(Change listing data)

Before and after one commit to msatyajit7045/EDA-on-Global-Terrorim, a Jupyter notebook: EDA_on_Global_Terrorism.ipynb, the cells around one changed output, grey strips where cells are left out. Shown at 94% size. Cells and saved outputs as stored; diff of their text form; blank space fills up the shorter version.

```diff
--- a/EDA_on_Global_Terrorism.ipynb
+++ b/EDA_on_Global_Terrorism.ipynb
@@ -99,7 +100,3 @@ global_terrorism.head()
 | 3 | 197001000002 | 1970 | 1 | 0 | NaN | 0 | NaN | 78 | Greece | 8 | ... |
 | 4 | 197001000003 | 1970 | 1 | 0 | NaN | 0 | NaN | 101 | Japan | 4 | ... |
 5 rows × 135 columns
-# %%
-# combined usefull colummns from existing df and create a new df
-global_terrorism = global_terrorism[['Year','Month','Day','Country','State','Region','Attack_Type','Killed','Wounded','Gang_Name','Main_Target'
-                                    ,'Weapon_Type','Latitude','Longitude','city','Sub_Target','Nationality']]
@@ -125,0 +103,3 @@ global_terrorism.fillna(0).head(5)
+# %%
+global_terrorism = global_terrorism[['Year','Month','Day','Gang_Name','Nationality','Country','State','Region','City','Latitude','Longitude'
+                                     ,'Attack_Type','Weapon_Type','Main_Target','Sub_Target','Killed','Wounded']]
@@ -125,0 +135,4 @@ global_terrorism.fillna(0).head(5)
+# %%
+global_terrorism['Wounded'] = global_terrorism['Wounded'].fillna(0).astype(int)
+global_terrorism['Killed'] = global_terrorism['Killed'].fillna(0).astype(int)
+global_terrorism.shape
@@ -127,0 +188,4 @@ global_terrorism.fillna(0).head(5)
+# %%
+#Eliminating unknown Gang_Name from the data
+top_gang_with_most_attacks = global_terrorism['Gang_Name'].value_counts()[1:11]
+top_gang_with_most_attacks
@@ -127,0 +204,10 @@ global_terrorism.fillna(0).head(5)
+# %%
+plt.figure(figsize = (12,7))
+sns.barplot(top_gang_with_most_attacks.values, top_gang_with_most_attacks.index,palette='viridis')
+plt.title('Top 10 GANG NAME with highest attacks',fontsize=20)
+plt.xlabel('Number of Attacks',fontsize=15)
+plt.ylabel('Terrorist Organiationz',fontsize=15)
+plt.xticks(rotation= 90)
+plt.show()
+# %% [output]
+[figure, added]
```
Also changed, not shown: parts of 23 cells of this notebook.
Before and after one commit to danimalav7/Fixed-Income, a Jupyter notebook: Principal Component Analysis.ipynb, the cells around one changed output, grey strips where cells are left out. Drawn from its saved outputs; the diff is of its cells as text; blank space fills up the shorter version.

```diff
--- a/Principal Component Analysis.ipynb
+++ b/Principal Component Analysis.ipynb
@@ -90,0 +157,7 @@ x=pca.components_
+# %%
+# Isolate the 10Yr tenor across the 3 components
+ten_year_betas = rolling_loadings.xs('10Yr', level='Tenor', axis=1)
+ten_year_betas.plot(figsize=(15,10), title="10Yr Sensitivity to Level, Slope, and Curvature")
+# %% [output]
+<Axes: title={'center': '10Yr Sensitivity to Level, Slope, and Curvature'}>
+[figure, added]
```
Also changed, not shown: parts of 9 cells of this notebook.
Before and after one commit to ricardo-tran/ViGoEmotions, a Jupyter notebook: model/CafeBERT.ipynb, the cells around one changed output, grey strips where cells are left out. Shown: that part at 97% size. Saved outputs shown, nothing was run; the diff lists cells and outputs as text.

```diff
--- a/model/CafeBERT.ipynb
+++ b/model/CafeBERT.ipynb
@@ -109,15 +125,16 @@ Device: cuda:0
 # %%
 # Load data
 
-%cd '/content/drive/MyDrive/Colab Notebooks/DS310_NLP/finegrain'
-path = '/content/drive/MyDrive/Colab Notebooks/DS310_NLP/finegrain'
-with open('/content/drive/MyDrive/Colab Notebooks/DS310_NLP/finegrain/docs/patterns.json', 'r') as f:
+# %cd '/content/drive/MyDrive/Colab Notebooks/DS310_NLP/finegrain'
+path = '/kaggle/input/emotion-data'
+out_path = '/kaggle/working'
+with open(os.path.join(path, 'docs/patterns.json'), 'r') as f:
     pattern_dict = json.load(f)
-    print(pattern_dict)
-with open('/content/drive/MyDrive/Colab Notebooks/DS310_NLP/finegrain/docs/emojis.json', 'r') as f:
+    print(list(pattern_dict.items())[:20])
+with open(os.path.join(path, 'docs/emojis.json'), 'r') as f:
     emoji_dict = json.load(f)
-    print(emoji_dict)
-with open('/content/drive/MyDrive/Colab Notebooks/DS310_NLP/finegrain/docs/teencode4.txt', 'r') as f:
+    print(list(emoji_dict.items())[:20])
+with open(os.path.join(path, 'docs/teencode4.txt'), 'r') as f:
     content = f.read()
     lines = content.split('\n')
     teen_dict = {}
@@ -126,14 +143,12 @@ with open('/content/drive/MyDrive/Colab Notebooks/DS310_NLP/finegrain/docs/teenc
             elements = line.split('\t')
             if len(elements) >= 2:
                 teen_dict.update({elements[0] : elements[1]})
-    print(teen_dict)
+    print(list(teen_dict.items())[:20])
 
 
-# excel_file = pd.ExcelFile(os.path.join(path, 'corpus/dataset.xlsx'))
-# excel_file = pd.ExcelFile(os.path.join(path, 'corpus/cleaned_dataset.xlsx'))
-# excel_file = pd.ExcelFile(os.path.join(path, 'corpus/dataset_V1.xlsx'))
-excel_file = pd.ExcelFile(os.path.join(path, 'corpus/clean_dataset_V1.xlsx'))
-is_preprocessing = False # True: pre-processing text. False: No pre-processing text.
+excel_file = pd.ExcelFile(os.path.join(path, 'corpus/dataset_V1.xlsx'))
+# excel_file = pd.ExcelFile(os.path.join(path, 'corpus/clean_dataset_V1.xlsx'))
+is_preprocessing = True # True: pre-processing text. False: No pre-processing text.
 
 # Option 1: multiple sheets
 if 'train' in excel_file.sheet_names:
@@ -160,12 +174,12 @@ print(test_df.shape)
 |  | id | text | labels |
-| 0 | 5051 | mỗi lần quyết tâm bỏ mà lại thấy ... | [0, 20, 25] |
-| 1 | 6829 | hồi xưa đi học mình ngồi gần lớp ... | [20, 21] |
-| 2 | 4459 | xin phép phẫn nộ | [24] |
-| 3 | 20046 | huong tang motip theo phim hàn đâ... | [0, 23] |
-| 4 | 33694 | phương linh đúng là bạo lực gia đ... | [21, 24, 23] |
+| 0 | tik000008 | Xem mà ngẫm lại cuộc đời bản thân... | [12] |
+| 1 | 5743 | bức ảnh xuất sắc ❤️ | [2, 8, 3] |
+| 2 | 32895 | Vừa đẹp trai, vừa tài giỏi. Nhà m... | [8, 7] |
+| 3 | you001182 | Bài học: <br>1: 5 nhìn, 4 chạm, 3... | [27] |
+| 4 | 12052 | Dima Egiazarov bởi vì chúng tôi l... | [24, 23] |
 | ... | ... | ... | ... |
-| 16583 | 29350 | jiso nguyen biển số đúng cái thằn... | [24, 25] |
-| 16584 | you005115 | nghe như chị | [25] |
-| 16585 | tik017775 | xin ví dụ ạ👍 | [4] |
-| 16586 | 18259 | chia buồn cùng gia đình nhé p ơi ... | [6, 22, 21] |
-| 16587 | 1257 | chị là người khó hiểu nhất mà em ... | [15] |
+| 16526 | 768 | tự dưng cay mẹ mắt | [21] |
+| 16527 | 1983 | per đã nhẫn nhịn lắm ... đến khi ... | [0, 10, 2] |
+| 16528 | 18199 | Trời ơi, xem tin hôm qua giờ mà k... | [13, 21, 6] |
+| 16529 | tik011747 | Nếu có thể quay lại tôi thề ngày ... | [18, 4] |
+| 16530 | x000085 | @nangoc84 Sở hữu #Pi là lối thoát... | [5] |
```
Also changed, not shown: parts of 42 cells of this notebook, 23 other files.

◆ REQUIRED WORK: Find the string "fillna" in the entries above and return each line that holds it.

◆ SOLUTION TO THIS EXERCISE:
@@ -125,0 +103,3 @@ global_terrorism.fillna(0).head(5)
@@ -125,0 +135,4 @@ global_terrorism.fillna(0).head(5)
+global_terrorism['Wounded'] = global_terrorism['Wounded'].fillna(0).astype(int)
+global_terrorism['Killed'] = global_terrorism['Killed'].fillna(0).astype(int)
@@ -127,0 +188,4 @@ global_terrorism.fillna(0).head(5)
@@ -127,0 +204,10 @@ global_terrorism.fillna(0).head(5)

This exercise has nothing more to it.